But not quite so unsettling, to me anyway, as when a similar early arrival in North Bend, Oregon, could have resulted in injury. One of the guys in the group had driven to the gig in his convertible GTO, and so, after our requisite meal at some greasy spoon, we six decided to check out the town in his car, top down. No sooner had we left the parking lot, than we had a doorless jeep on our tail, loaded with youngish and drunkish North Bendians. “Hey, pull over hippies!” the driver yelled. We drove on. “Hey ya motherfuckin’ hippie faggots, pull the fuck over”, again and again. And when that didn’t work, “C’mon you guys, we just want to talk to you”. We kept driving. They would try to cut us off. They would jump out of the jeep when we would come to an intersection, or red light. But at every stop, we were able to drive on. Finally, when they’d had enough, they started to hurl the contents of the jeep at us, which included, among other things, several huge steel wrenches, which hit and damaged the car. It was a sight to see that shiny railroad adjustable wrench sitting on the GTO’s black trunk, inches from my head. We ended up driving to the Police Station, which one of the guys had spotted during our sightseeing, and we basically stayed there until we could get into the venue to set up our equipment.

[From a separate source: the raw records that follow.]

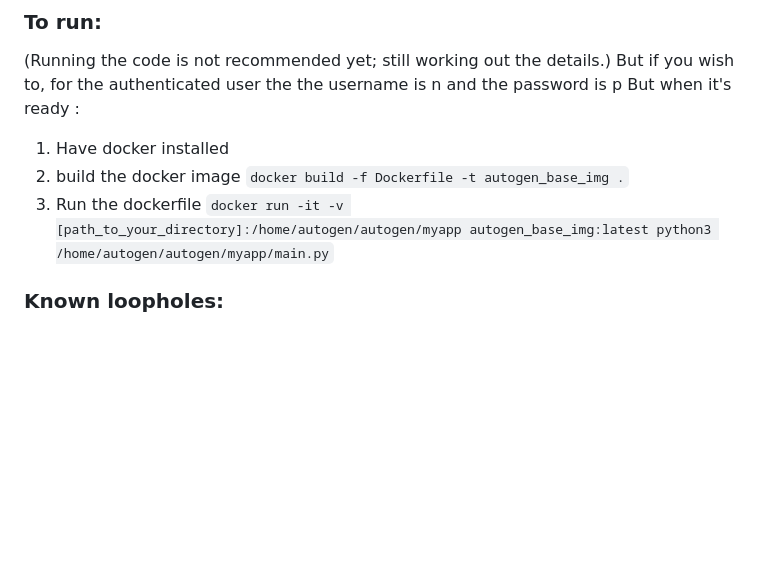
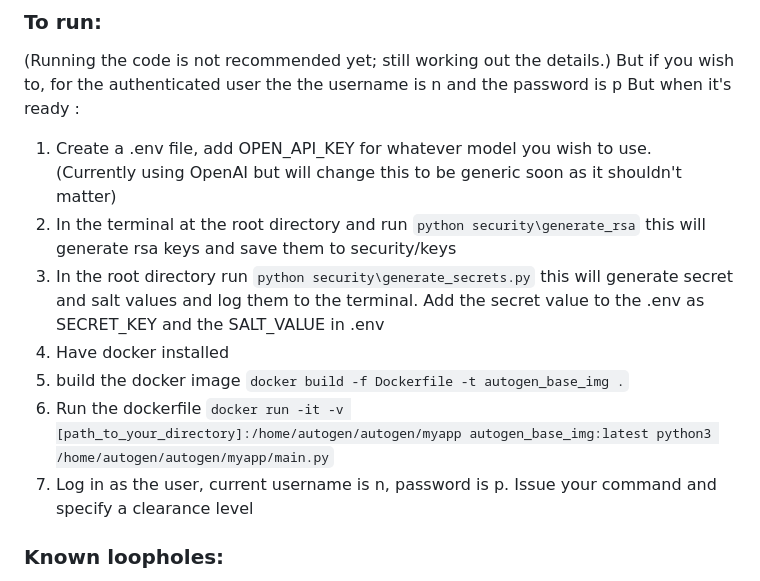
Before and after one commit to N8sGit/AgentSec, a Markdown page: README.md, the part around the change. Drawn GitHub-style; blank space fills up the shorter version.

````diff
--- a/README.md
+++ b/README.md
@@ -22,9 +22,13 @@ Bit of a moonshot, but worth a try. My entry for the Berkeley [LLM Agents Hackat
 ### To run:
 (Running the code is not recommended yet; still working out the details.) But if you wish to, for the authenticated user the the username is n and the password is p
 But when it's ready :
-1. Have docker installed
-2. build the docker image ```docker build -f Dockerfile -t autogen_base_img .```
-3. Run the dockerfile ```docker run -it -v [path_to_your_directory]:/home/autogen/autogen/myapp autogen_base_img:latest python3 /home/autogen/autogen/myapp/main.py```
+1. Create a .env file, add OPEN_API_KEY for whatever model you wish to use. (Currently using OpenAI but will change this to be generic soon as it shouldn't matter)
+2. In the terminal at the root directory and run ```python security\generate_rsa``` this will generate rsa keys and save them to security/keys
+3. In the root directory run ```python security\generate_secrets.py``` this will generate secret and salt values and log them to the terminal. Add the secret value to the .env as SECRET_KEY and the SALT_VALUE in .env
+4. Have docker installed
+5. build the docker image ```docker build -f Dockerfile -t autogen_base_img .```
+6. Run the dockerfile ```docker run -it -v [path_to_your_directory]:/home/autogen/autogen/myapp autogen_base_img:latest python3 /home/autogen/autogen/myapp/main.py```
+7. Log in as the user, current username is n, password is p. Issue your command and specify a clearance level
 
 ### Known loopholes:
 Presently, this implementation assumes that you control the api endpoints for the LLM or trust sharing data with it. It should do a better job protecting the spaces in between those endpoints. But ultimately, all data must be passed unwrapped and exposed to the LLM for the model to properly tokenize and process it.
````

That there was a time when long hair could get you in trouble seems so silly now, since one can’t go to the mall without seeing at least one person with full body tattoos, or someone drippin’ with body piercings. In my neighborhood, the Hawthorne area in Portland, anything goes. To tell you the truth though, if I had piercings and tattoos and maybe pink spiked hair, like you can see around here any day, I’d still drive right past Roseburg.